[Difference listings]
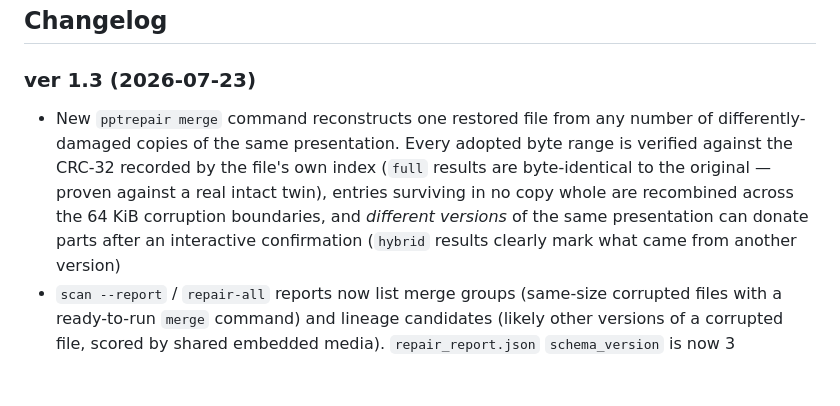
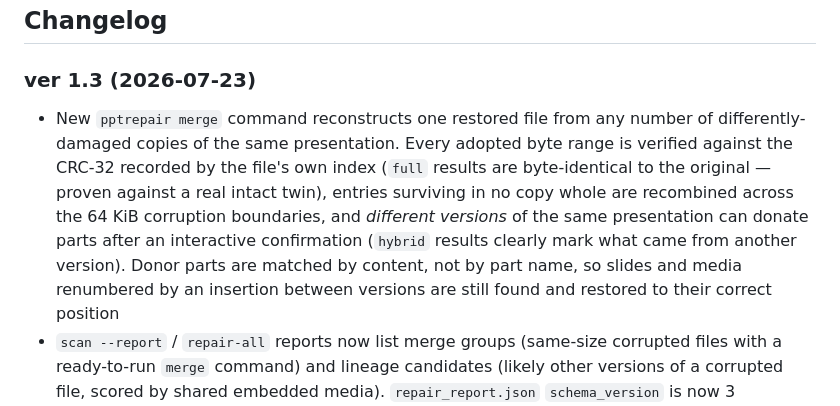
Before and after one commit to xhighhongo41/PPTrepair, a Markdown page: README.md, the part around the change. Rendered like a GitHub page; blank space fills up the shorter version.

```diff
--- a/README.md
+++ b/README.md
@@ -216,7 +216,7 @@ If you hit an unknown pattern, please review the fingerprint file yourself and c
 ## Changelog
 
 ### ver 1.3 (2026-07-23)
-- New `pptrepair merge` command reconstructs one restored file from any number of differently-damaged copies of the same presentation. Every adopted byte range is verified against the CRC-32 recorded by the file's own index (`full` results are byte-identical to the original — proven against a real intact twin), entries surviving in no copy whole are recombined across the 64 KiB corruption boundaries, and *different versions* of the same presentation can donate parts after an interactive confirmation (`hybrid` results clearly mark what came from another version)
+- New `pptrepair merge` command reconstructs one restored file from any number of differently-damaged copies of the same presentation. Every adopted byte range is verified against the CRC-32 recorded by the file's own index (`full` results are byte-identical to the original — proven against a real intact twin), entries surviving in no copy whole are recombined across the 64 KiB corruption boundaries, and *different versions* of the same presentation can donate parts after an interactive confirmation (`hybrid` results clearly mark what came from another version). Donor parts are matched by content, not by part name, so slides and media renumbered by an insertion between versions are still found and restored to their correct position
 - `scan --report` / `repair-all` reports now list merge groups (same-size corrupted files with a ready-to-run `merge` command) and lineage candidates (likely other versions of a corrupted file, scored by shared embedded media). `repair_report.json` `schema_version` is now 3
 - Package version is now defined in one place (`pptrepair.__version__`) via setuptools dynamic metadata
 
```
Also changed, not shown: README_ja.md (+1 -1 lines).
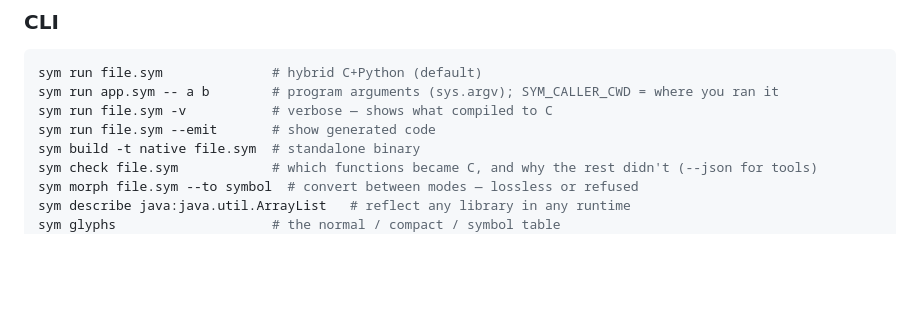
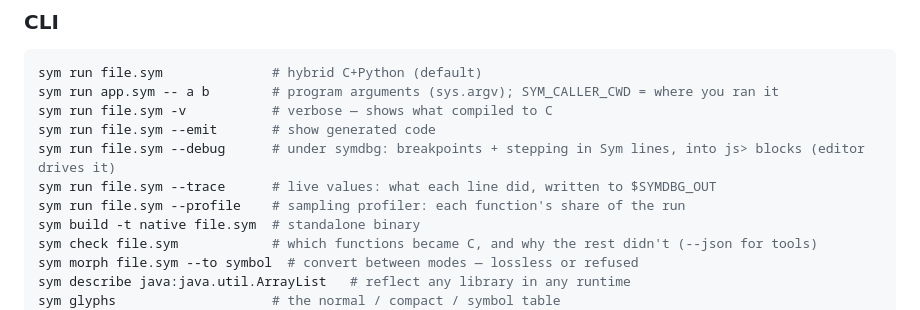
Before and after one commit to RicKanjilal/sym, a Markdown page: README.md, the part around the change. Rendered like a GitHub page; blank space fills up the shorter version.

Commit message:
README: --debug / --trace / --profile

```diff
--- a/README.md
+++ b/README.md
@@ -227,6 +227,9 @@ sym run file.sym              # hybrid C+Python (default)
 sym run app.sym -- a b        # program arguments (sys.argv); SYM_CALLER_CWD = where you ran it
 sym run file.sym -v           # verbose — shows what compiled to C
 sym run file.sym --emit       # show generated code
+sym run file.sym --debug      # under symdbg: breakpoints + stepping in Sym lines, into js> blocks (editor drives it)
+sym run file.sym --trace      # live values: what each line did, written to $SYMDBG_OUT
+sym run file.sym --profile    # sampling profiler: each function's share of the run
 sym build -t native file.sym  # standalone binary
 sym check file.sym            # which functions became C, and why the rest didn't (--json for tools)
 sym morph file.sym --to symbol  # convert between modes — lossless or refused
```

(Brief): For the entries above, give only the number of lines that contain the word "after".

(Task result): 4